Basketball coach Cathy Andruzzi halts a practice play and counsels a player. With a brisk, forward motion of her hand, she simulates a drive through a gaggle of limbs. “You’ve got to step into it. You’ve got to fling that ball if you can’t get through.” The team tries the maneuver again. And again.
The game of basketball is a dance, and Andruzzi knows her choreography. A lifelong player, she admits that the sport never strays far from her thoughts. As the Rams’ new women’s coach (she started in May of 2006, inheriting a team with a lean roster), Andruzzi sees a chance to build a championship team out of a program that has not had a winning season in 10 years. And she plans to build it like she builds everything — from the ground up.
“I grew up on basketball,” Andruzzi says, “My father was a big sports fan and the first time I held a basketball I was very young. I tried a few different sports, but when you grow up on the Lower East Side of New York City, basketball is the game that you play. You have basketball courts in your back yard – not tennis courts. I knew back then what my calling was. I always just loved the game.”
Andruzzi’s first experience with organized teams was through Catholic Youth Organization (CYO) games. She attended Catholic schools and says she felt lucky to have been encouraged by her parents to play the game in an era when women’s sports teams were in their infancy. (Her father, she says, attended every one of her high school games.) She decided to go to Queens College partly because it had a reputable basketball team and a strong coach: Lucille Kyvallos. The ’72-’73 women’s team, in which Andruzzi was a guard, was fresh off the passage of Title IX laws, giving equal access in collegiate athletics to women. The team ended up with a second-place ranking in the Association for Intercollegiate Athletics for Women (AIAW) in the 1973 championship playoffs and went on to a successful decade of “firsts.”
“Lucille Kyvallos was a pioneer in women’s basketball,” Andruzzi said. “She was a fabulous, innovative coach. Back then, she would have us practice against the guys. She was a disciplinarian, a visionary way ahead of her time. She saw women’s basketball where it is today. She gave us the foundation, confidence and knowledge to move up and take risks.”
The women’s game has indeed changed in her lifetime. “In my era, girls were not much encouraged to play sports. When I was a little girl, there weren’t any AAU [Amateur Athletic Union] teams. Now, young girls of 9 and 10 are already playing on travel teams. They are able to develop skills at a very young age – the kind of thing men have been able to do all their lives,” she said.
Andruzzi got her first coaching job in her twenties at Wagner College in Staten Island and quickly moved to East Carolina University, where she coached from 1978 until 1984. At that time, she grew restless to try another career that was still sports-connected, but which incorporated marketing and business.
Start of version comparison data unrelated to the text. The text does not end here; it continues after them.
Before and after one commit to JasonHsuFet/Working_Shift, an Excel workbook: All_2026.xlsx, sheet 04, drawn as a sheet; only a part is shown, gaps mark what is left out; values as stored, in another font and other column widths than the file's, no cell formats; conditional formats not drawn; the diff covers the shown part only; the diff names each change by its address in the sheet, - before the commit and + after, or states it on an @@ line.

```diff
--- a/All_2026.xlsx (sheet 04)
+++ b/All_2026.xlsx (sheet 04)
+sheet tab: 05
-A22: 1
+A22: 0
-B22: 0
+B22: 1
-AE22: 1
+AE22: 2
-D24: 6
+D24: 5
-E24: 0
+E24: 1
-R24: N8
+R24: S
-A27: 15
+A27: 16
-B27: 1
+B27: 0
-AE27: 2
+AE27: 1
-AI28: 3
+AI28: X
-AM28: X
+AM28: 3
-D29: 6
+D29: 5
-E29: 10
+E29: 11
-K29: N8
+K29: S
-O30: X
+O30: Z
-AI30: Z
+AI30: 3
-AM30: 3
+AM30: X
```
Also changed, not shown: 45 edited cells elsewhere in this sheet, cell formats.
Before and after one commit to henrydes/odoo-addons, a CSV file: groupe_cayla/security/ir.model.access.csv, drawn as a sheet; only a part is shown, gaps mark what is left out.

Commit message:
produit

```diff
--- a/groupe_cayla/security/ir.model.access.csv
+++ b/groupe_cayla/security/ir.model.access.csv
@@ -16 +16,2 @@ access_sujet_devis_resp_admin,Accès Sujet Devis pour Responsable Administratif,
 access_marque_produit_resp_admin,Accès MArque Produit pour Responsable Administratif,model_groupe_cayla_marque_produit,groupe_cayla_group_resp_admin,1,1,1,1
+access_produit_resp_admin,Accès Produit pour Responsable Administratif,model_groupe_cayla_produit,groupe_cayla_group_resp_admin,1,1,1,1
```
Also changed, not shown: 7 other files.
Over the next decade, she worked as a marketing director at Domino’s Pizza, building a $3 million franchise in New Jersey, and easily slipped into the media end of sports at the same time, doing commentary, production and promotions. She created and co-produced the first television special devoted to the National Collegiate Athletic Association (NCAA) women’s basketball tournament in 1996, bringing in Domino’s Pizza as one of the show’s sponsors. That same year, Andruzzi started her own basketball school, the Druzz School, and in 1997 she landed a position as general manager of the Philadelphia Rage of the now-defunct American Basketball League. The following year she became executive director of the NCAA Women’s Final Four, managing a $2 million budget and creating community outreach programs to promote women’s basketball.
“Even when I was marketing, I knew I wanted to help grow the sport,” she said.
Andruzzi’s management skills and talent eventually drew the attention of universities looking to recruit players and hire a coach. Hungry to get back to coaching, she took a job at Rutgers University as assistant coach of the women’s team, and moved to Seton Hall University a year later.
“All the experience that I had running a corporation transferred naturally to coaching,” she said. “In today’s athletic world, it’s all about recruiting, which requires business savvy. Then it is about coaching. Players often underestimate their ability to raise themselves to a totally different level. Those who work at player development—ball handling, shooting, defense skill—are going to flourish.”
An integral part of Andruzzi’s mission at Fordham is to “brand” the women’s team—a mission that she believes in and feels confident in implementing, since she was a basketball player herself.
“Fordham University offers an outstanding academic institution in a top-notch athletic conference (the A-10), in the greatest city in the world,” she said. “My commitment is to impress women’s basketball on the student athlete who is looking for those three things, and make Fordham her destination.”
In addition to helping her team find the limelight, Andruzzi has seen some of it herself. In 2004, she was inducted into the New York City Hall of Fame as a member of the Queen’s College team, the first women’s team to be included.
“I had wonderful teammates that till this day continue to get together,” she said. “We were the essence of team!”
– Janet Sassi